Tim Douek, Principal, Utilis Energy has published a well researched and useful article on Energy Pulse titled Natural Gas Supply, Demand and Pricing. I highly recommend reading it if you are interested in some of the details that drive the complex natural gas market. The article is especially strong when it talks about the nature of Liquid Natural Gas (LNG) and its particular project requirements.
If you are like most of my readers and you are interested in successful nuclear power plant projects; you cannot ignore the importance of competitive sources of energy.
A big driver for interest in LNG is the difficulty that the domestic natural gas industry has in increasing its production rate to keep up with the increased demand from electrical power utilities. Those entities have invested a little more than a decade in a massive expansion of natural gas burning power plants. LNG supporters have got to be hoping that the new nuclear projects that have been announced and discussed in many forums will not be successful enough to reduce the need to use that gas fired capacity.
If the licensing and construction activities for new nuclear plants are successful, there is a strong likelihood that more new plant orders will follow closely behind the first ones and that the infrastructure put in place as a partial result of the incentives in the Energy Policy Act (EPA) of 2005 will be put to good use in building a whole new generation of nuclear facilities.
Once nuclear plants are built, they are usually operated at high capacity factors, pushing facilities with higher operating costs out of the generating market. The fuel suppliers for the facilities that are not operating generally are not happy unless they have managed to obtain “take or pay” contracts that provide revenue even if there is no fuel being consumed.
That scenario is certainly NOT part of the future as predicted by the Energy Information Agency’s Annual Energy Outlook. The possibility of large additions of nuclear plant capacity is not included when the EIA makes its predictions for natural gas market demand. According to the EIA, there will only be about 6,000 MW of new nuclear plants constructed; they apparently think that the ONLY reason for the construction interest is to obtain the EPA incentives.
Nuclear plant supporters and investors need to be cautious and watch their backs when involved with the LNG crowd. Our projects have the potential for making their projects unnecessary.

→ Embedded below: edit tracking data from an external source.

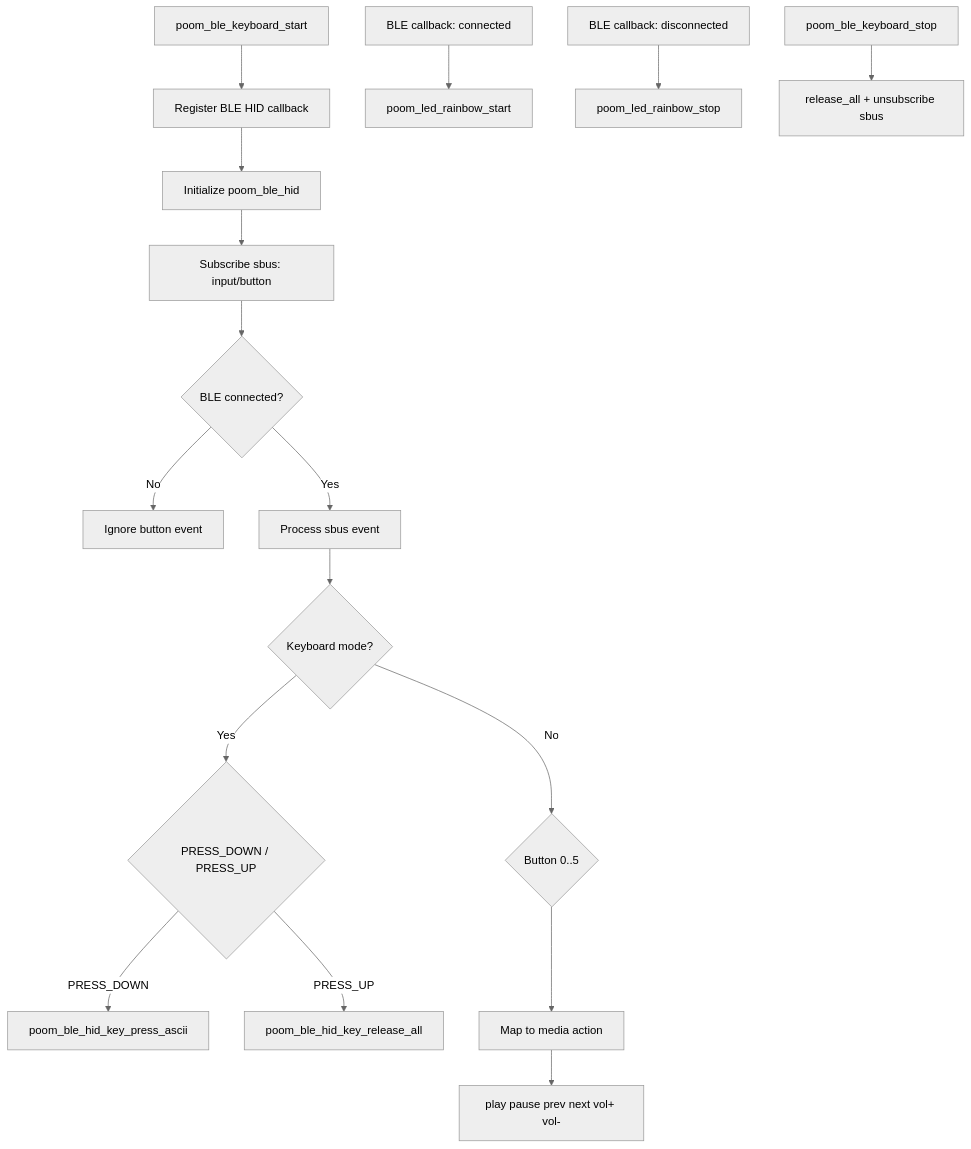
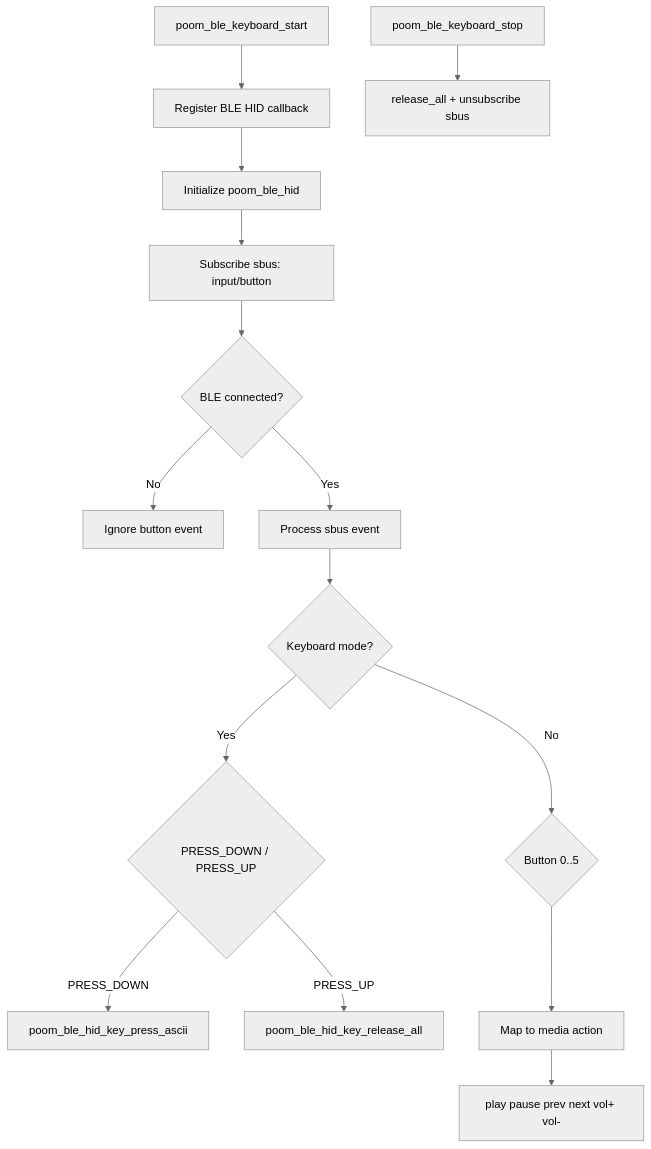
Before and after one commit to The-POOM/the_poom: the diagram in applications/poom_ble_keyboard/README.md, drawn with Mermaid (neutral theme). The commit also changed other lines of this file and 83 other files, not shown here.

````diff
--- a/applications/poom_ble_keyboard/README.md
+++ b/applications/poom_ble_keyboard/README.md
@@ -33,24 +33,21 @@
 ```mermaid
 flowchart TD
     A[poom_ble_keyboard_start] --> B[Register BLE HID callback]
     B --> C[Initialize poom_ble_hid]
     C --> D[Subscribe sbus: input/button]
     D --> E{BLE connected?}
 
     E -- No --> F[Ignore button event]
     E -- Yes --> G[Process sbus event]
 
     G --> H{Keyboard mode?}
     H -- Yes --> I{PRESS_DOWN / PRESS_UP}
     I -- PRESS_DOWN --> J[poom_ble_hid_key_press_ascii]
     I -- PRESS_UP --> K[poom_ble_hid_key_release_all]
 
     H -- No --> L{Button 0..5}
     L --> M[Map to media action]
     M --> N[play pause prev next vol+ vol-]
 
-    O[BLE callback: connected] --> P[poom_led_rainbow_start]
-    Q[BLE callback: disconnected] --> R[poom_led_rainbow_stop]
-
     S[poom_ble_keyboard_stop] --> T[release_all + unsubscribe sbus]
 ```
````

If they are able to get them financed and built, our success might cause their investors to become very nervous as the demand for natural gas slowly shrinks, causing prices that do not justify the massive capital investments that they have made.